A judge ruled last week that Verizon Wireless won’t be liable to pay public performance royalties when a ringtone is played in public.
The American Society of Composers, Authors and Publishers (ASCAP) had filed suit against Verizon Wireless, as well as similar charges against AT&T, contending that operators pay royalties every time a ringtone is played in a public place.
According to Judge Denise Cote, the ring itself does not qualify as a public performance under the Copyright Act. She said Verizon already pays a mechanical fee and makes money from selling the ringtones, not from having them played.
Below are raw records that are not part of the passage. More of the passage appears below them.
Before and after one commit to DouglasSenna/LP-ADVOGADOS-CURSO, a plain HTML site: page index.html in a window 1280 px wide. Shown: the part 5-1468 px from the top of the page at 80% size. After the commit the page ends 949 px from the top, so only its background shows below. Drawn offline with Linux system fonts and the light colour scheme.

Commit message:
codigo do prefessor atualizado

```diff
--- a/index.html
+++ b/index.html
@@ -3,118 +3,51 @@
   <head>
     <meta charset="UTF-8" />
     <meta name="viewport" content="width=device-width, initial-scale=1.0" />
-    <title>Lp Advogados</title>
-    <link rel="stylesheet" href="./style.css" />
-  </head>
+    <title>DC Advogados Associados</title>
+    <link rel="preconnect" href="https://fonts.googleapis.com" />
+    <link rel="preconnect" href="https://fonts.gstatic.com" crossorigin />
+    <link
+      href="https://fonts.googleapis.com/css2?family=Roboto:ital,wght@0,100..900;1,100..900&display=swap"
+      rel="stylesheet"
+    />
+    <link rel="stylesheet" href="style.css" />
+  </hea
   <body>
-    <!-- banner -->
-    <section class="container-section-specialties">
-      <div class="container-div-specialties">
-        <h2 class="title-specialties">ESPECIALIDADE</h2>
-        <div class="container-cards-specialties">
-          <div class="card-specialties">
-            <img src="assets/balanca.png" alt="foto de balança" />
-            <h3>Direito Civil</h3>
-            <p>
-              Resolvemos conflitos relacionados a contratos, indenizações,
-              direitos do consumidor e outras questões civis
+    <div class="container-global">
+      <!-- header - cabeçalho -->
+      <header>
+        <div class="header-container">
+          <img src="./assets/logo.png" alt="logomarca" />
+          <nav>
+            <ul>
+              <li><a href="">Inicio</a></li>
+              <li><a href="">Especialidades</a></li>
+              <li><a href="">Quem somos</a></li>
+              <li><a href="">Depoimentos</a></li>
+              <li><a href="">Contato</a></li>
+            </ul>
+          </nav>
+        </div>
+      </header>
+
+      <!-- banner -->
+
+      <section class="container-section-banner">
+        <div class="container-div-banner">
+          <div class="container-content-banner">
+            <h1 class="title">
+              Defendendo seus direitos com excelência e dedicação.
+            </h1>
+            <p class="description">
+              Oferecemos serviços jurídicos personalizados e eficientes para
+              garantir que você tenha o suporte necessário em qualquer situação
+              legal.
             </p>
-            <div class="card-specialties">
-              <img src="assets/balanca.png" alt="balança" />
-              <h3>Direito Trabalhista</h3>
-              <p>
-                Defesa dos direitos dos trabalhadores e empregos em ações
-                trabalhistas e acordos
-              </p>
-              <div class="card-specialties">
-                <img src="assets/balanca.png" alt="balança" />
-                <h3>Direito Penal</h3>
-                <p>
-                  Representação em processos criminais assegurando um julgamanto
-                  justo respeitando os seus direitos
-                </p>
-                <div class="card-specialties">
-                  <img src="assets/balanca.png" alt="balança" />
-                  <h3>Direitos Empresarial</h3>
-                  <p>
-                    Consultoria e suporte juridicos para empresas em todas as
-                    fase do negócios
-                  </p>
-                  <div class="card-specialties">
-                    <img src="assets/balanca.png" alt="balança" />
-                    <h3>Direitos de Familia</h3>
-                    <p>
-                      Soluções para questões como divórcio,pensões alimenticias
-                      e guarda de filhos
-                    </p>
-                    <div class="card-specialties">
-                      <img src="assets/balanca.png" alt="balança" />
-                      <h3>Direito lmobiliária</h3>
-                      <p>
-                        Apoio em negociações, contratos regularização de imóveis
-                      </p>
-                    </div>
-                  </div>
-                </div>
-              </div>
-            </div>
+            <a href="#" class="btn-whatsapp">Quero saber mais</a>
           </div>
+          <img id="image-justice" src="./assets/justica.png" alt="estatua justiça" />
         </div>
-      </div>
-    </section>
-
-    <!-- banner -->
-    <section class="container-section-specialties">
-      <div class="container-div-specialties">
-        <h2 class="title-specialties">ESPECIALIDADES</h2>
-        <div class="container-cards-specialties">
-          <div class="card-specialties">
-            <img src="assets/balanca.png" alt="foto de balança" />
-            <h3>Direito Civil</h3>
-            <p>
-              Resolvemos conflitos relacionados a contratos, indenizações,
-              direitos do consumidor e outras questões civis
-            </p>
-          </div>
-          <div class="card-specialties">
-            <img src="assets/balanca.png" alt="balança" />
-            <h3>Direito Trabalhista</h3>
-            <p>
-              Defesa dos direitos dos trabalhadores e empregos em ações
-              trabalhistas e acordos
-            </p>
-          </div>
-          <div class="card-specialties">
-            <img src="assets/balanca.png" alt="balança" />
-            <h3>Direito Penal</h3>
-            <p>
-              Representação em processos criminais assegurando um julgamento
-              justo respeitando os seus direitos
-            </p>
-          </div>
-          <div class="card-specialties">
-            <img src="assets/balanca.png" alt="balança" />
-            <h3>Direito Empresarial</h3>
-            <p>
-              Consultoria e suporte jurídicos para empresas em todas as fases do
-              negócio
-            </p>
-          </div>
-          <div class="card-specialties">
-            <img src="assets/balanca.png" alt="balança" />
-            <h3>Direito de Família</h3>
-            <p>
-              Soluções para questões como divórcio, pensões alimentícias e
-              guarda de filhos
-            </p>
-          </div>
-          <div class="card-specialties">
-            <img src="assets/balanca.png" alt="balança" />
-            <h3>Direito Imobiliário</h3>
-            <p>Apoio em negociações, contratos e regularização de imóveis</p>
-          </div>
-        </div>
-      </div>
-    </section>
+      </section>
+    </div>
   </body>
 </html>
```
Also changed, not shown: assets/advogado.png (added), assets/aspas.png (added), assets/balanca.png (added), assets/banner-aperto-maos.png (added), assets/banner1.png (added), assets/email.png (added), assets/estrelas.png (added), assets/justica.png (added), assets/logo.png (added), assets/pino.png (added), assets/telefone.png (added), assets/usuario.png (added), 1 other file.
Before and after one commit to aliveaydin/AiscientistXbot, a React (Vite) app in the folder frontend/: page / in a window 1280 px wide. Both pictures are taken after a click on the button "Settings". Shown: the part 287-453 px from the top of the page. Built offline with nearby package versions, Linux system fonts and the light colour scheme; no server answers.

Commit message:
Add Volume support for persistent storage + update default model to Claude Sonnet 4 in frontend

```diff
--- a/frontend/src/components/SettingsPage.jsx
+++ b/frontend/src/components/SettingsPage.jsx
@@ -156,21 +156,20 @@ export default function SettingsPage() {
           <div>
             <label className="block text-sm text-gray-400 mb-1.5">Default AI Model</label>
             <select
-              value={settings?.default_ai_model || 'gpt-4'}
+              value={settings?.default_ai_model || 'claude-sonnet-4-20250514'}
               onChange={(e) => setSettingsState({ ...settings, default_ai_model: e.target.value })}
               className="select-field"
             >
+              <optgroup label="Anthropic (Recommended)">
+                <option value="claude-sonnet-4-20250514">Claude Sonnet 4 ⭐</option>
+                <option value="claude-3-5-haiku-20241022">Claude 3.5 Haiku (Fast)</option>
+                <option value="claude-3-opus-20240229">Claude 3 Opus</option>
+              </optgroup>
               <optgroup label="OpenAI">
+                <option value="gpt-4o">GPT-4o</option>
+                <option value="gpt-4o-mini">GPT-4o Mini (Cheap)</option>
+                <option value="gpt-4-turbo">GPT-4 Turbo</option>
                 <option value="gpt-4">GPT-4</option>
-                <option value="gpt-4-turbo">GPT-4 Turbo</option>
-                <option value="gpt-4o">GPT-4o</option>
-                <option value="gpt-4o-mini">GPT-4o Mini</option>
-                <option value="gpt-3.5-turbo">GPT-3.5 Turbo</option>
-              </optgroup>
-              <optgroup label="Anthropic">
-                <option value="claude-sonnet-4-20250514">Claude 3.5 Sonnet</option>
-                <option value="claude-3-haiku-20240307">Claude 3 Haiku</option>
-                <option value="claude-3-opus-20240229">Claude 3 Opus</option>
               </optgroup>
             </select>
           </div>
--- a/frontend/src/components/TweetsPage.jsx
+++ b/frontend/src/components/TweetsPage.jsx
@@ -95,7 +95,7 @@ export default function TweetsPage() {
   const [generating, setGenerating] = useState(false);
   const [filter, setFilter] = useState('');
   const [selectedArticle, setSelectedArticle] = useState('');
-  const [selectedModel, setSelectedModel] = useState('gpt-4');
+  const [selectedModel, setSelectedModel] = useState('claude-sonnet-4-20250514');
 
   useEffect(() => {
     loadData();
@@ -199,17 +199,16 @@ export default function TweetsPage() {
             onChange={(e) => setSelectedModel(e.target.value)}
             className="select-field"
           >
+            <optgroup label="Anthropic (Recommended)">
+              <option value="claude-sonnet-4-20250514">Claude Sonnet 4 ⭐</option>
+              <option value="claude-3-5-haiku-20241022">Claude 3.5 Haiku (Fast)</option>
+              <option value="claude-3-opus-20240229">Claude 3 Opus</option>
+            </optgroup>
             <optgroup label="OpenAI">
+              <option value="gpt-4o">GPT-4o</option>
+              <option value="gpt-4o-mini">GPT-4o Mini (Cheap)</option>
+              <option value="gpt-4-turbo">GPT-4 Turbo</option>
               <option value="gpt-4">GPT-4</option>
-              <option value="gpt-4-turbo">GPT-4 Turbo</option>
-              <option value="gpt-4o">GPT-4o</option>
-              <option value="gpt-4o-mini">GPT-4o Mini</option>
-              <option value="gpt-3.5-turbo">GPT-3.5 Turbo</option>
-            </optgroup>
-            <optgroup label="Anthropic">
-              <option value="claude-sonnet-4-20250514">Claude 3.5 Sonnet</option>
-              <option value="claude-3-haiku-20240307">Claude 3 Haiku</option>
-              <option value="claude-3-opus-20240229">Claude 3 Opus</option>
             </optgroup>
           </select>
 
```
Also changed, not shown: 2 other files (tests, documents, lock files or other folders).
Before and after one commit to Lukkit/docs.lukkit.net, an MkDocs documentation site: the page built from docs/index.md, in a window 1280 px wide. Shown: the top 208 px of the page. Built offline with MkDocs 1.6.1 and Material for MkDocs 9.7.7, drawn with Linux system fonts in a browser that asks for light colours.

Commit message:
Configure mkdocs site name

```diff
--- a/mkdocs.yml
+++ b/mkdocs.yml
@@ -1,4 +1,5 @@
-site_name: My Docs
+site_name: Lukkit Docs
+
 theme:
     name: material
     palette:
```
Additionally, Cotes said that the customers themselves are not intending to make a profit on their ringtones.
“Despite the accusation that Verizon enjoys revenue from publicly played ringtones, Verizon makes no revenue from the playing of ringtones, in public or elsewhere,” Cote wrote. “It makes revenue from selling ringtones, and it already pays a mechanical licensing fee in connection with those sales.”
The Center for Democracy and Technology (CDT) applauded Cote’s ruling. In cooperation with the Electronic Frontier Foundation and Public Knowledge, CDT had filed an Amicus brief with the court back in July. In coverage of the ruling on its Web site, CDT said that the decision was a win for consumers.
“While ASCAP had made public statements that it would never go after individuals for copyright infringement, its demand for royalties from Verizon and AT&T implied that each customer was infringing copyright every time his or her phone rang, even using a ringtone that the user legally purchased,” wrote Andrew McDiarmid, policy analyst for the CDT, on the organization’s blog.
Filed Under: Industry regulations